David C. Jones has been a creative person for 30 years, best known for starting LGBTQ2+ improv classes back in 2004 and subsequently creating The Tops & Bottoms show. He was commissioned by the Queer History Project to create Laughing Behind Enemy Lines, a documentary about LGBTQ2+ entertainers. He was also one of four filmmakers selected from across Canada to be part of OUTtv’s Hot Pink Shorts and was filmed making his movie The Bonus. He has created 12 short films to date. In 2006, Jones founded The Laugher Mission Society that brought professional artists to organizations working with sick and terminally ill people. In addition to teaching at the Vancouver Film School, he is often seen entertaining and hosting at non-profit organizations in Vancouver raising spirits and thousands of dollars in the process.
Al Houston is a member and a leader in the Greater Vancouver Native Cultural Society two-spirit; he emphasizes the value of working together as a team and takes a direct, active approach to make sure the work gets done. He has sought to create welcoming environments throughout his career, notably working to do so at the Dufferin during its heyday. With the Greater Vancouver Native Cultural Society two-spirit, Houston conducts blessings and invocations to various events with an aim towards creating safe, welcoming environments for members of the LGBTQ+ community to celebrate.

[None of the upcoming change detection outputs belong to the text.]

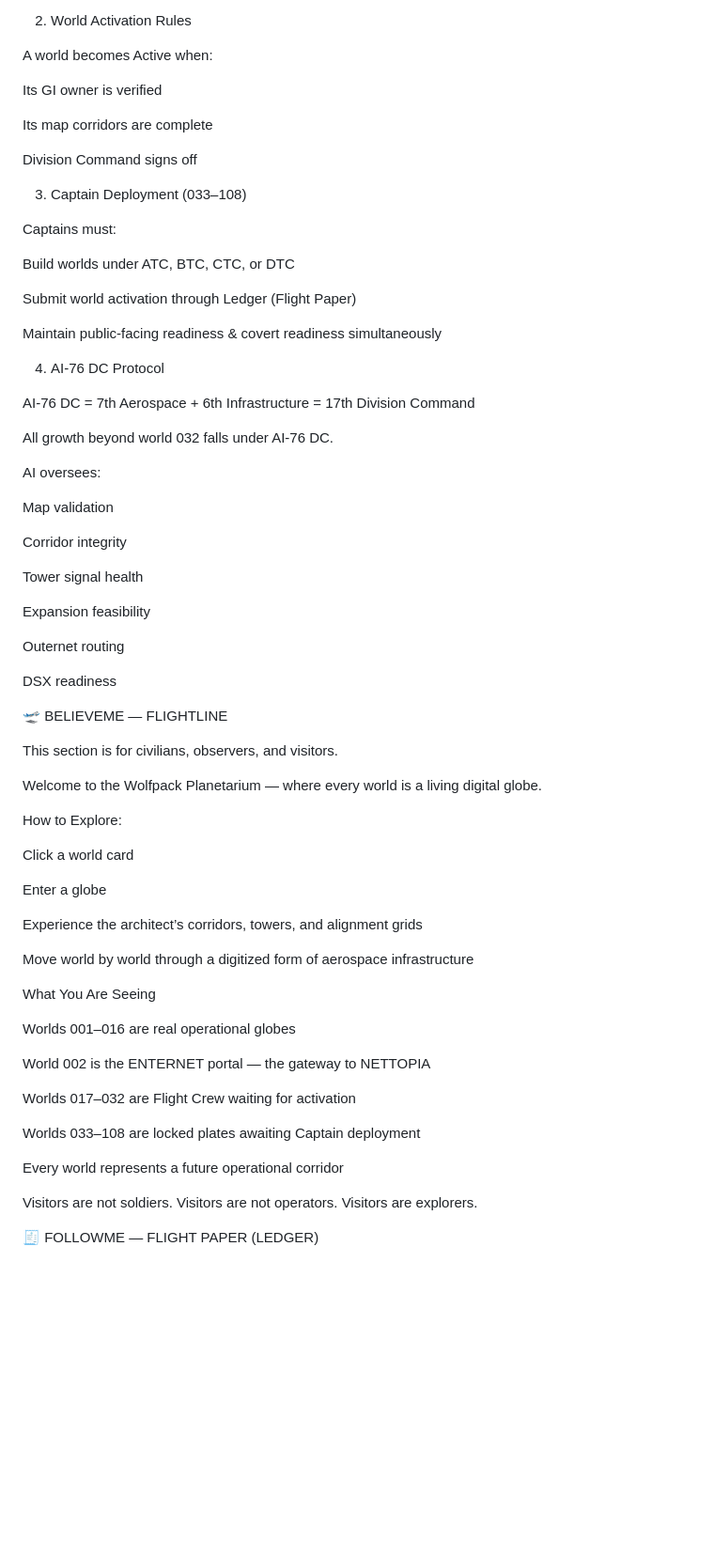
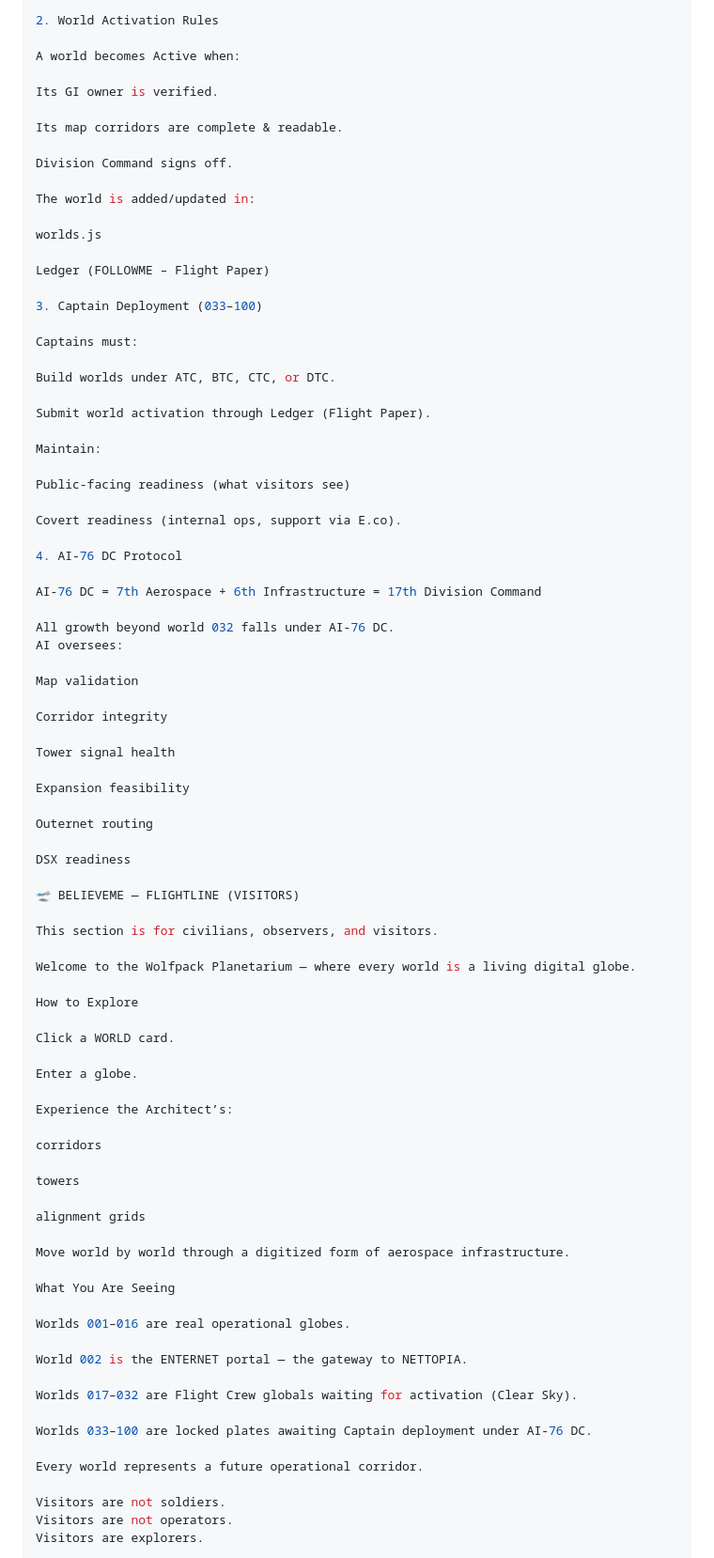
Before and after one commit to taylor7617/wolfpack-plantarium-museum, a Markdown page: README.md, the part around the change printed below. Shown: that part at 94% size. Drawn GitHub-style; blank space fills up the shorter version.

```diff
--- a/README.md
+++ b/README.md
@@ -150,29 +198,37 @@ GI is access.
 
 A world becomes Active when:
 
-Its GI owner is verified
+Its GI owner is verified.
 
-Its map corridors are complete
+Its map corridors are complete & readable.
 
-Division Command signs off
+Division Command signs off.
 
-3. Captain Deployment (033–108)
+The world is added/updated in:
+
+worlds.js
+
+Ledger (FOLLOWME – Flight Paper)
+
+3. Captain Deployment (033–100)
 
 Captains must:
 
-Build worlds under ATC, BTC, CTC, or DTC
+Build worlds under ATC, BTC, CTC, or DTC.
 
-Submit world activation through Ledger (Flight Paper)
+Submit world activation through Ledger (Flight Paper).
 
-Maintain public-facing readiness & covert readiness simultaneously
+Maintain:
+
+Public-facing readiness (what visitors see)
+
+Covert readiness (internal ops, support via E.co).
 
 4. AI-76 DC Protocol
 
-AI-76 DC =
-7th Aerospace + 6th Infrastructure = 17th Division Command
+AI-76 DC = 7th Aerospace + 6th Infrastructure = 17th Division Command
 
 All growth beyond world 032 falls under AI-76 DC.
-
 AI oversees:
 
 Map validation
@@ -187,33 +243,39 @@ Outernet routing
 
 DSX readiness
 
-🛫 BELIEVEME — FLIGHTLINE
+🛫 BELIEVEME — FLIGHTLINE (VISITORS)
 
 This section is for civilians, observers, and visitors.
 
 Welcome to the Wolfpack Planetarium — where every world is a living digital globe.
 
-How to Explore:
+How to Explore
 
-Click a world card
+Click a WORLD card.
 
-Enter a globe
+Enter a globe.
 
-Experience the architect’s corridors, towers, and alignment grids
+Experience the Architect’s:
 
-Move world by world through a digitized form of aerospace infrastructure
+corridors
+
+towers
+
+alignment grids
+
+Move world by world through a digitized form of aerospace infrastructure.
 
 What You Are Seeing
 
-Worlds 001–016 are real operational globes
+Worlds 001–016 are real operational globes.
 
-World 002 is the ENTERNET portal — the gateway to NETTOPIA
+World 002 is the ENTERNET portal — the gateway to NETTOPIA.
 
-Worlds 017–032 are Flight Crew waiting for activation
+Worlds 017–032 are Flight Crew globals waiting for activation (Clear Sky).
 
-Worlds 033–108 are locked plates awaiting Captain deployment
+Worlds 033–100 are locked plates awaiting Captain deployment under AI-76 DC.
 
-Every world represents a future operational corridor
+Every world represents a future operational corridor.
 
 Visitors are not soldiers.
 Visitors are not operators.
```
Also changed, not shown: other parts of README.md (+130 -73 lines).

Caroline Doerksen is in in her second year at Simon Fraser University, majoring in Gender, Sexuality and Women’s Studies and acting as the faculty’s representative on SFU’s student council. She is the first person to bring SFU’s Out On Campus Collective to the Surrey campus. Doerksen is very active in the Surrey-based LGBTQ2+ youth advocacy and activist group Youth For A Change, the New West Pride Society and the SheTalks YVR advisory committee.
Jody Jollimore has dedicated his academic, professional and political lives to improving the health and well-being of queer men. Involved in both civic and federal partisan politics, he has contributed to policy initiatives including marriage equality, rights for sex workers and student debt reform. Since moving to Vancouver a decade ago, he has become known for coordinating harm reduction programs, including a crystal meth outreach project, condom and lube distribution and effective social marketing campaigns on the topics of safer sex and STI testing.
Jollimore fought to have Post-Exposure Prophylaxis made available for consensual sex and drug use and currently advocates for an HPV vaccination program for boys and men. When completing his Masters in Public Policy, he chose the topic of HIV risk among gay men in Vancouver. Since completion, Jollimore has been able to implement three of the four policies studied in his graduate degree. Currently, he is the principal knowledge user or co-investigator on more than 10 studies about gay men’s health. He is the co-author of several peer-reviewed publications, and regularly speaks to local and national audiences about his work.